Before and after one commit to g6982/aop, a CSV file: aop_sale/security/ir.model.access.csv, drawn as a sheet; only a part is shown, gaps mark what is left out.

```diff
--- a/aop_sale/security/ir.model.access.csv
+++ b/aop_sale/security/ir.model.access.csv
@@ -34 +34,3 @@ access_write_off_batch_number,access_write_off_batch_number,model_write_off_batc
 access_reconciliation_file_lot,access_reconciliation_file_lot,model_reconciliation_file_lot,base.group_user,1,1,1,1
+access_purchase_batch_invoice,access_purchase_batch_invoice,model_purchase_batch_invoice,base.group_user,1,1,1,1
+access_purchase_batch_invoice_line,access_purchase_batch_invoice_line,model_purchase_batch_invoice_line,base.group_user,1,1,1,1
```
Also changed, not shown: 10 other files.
...
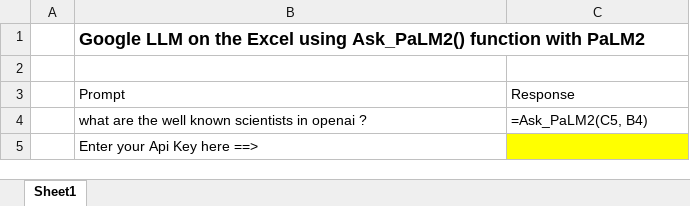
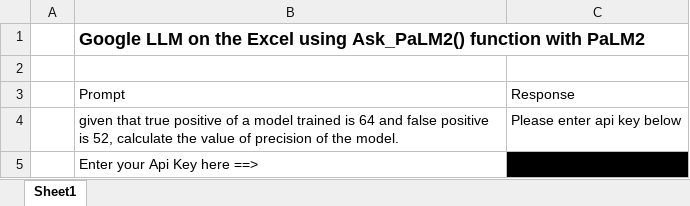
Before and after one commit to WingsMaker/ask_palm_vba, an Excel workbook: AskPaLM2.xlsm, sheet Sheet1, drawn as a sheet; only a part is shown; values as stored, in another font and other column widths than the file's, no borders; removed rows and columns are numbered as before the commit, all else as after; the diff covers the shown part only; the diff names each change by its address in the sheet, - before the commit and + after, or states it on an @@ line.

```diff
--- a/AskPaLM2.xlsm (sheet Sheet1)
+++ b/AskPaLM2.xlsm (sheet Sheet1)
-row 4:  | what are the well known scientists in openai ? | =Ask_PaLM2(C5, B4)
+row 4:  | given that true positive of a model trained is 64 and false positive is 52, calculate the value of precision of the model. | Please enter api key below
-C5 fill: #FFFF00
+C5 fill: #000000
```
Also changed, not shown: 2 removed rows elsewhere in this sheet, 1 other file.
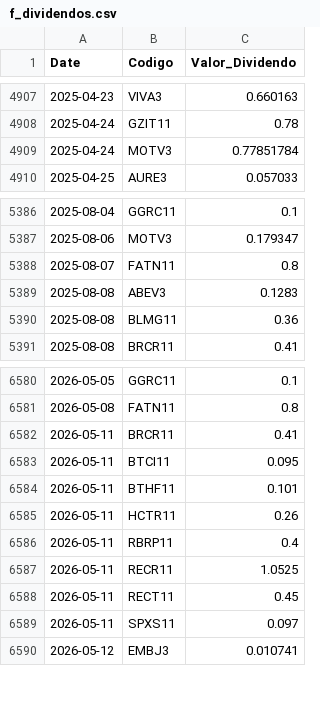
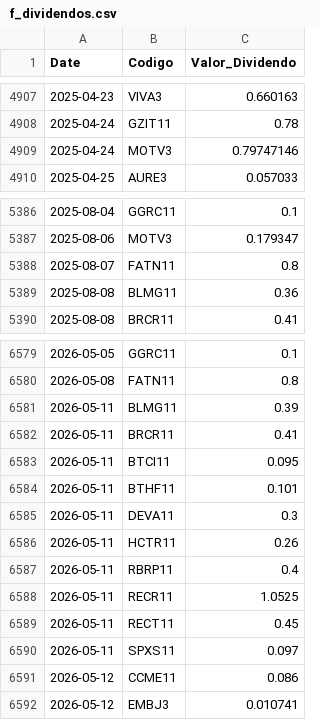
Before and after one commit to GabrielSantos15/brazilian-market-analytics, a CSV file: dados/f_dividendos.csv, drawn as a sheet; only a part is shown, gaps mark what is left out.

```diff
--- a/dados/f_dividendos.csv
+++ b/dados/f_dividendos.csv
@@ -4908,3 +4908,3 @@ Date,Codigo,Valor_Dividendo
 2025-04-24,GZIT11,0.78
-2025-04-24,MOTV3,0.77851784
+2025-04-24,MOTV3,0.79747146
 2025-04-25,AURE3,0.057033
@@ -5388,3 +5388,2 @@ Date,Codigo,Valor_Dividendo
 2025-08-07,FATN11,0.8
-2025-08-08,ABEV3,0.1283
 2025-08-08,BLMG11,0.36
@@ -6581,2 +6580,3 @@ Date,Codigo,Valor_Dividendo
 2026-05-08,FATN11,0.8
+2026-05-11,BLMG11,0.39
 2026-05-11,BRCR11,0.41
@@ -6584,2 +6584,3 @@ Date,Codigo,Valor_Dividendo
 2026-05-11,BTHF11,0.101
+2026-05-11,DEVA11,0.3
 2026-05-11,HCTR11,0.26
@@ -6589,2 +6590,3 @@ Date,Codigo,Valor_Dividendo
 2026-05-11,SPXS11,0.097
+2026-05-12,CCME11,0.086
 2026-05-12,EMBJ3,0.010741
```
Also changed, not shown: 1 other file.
--
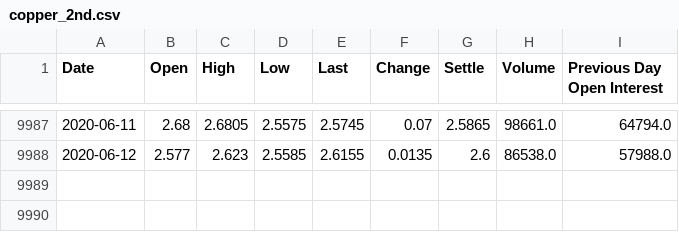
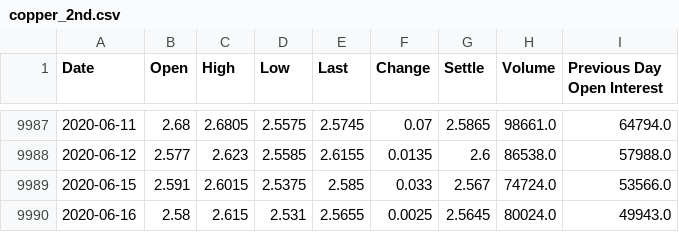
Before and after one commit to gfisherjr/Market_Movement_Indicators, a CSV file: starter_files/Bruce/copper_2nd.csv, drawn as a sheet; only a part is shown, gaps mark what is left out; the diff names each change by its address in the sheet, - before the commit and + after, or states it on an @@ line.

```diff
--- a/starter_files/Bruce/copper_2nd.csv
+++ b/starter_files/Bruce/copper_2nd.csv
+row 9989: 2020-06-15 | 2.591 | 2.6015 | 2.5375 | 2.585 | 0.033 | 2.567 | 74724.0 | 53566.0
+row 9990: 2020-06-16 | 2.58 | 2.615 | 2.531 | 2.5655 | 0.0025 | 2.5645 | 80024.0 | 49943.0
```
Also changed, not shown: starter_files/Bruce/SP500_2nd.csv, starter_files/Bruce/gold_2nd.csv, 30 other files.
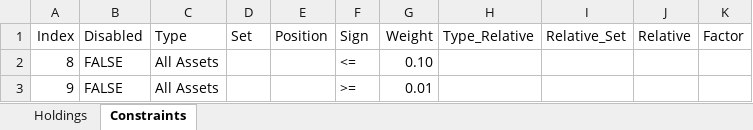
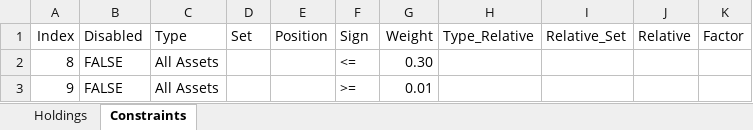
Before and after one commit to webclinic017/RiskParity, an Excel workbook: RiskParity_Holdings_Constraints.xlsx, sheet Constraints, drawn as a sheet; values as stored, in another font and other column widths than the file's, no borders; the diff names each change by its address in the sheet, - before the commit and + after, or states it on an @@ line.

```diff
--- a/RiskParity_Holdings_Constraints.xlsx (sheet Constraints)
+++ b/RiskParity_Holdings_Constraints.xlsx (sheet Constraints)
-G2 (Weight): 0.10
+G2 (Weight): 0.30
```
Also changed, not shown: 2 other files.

§ WHAT TO WORK ON
Each line of the data that has the string "Bruce" should be returned.

§ WRITTEN REPLY
Before and after one commit to gfisherjr/Market_Movement_Indicators, a CSV file: starter_files/Bruce/copper_2nd.csv, drawn as a sheet; only a part is shown, gaps mark what is left out; the diff names each change by its address in the sheet, - before the commit and + after, or states it on an @@ line.
--- a/starter_files/Bruce/copper_2nd.csv
+++ b/starter_files/Bruce/copper_2nd.csv
Also changed, not shown: starter_files/Bruce/SP500_2nd.csv, starter_files/Bruce/gold_2nd.csv, 30 other files.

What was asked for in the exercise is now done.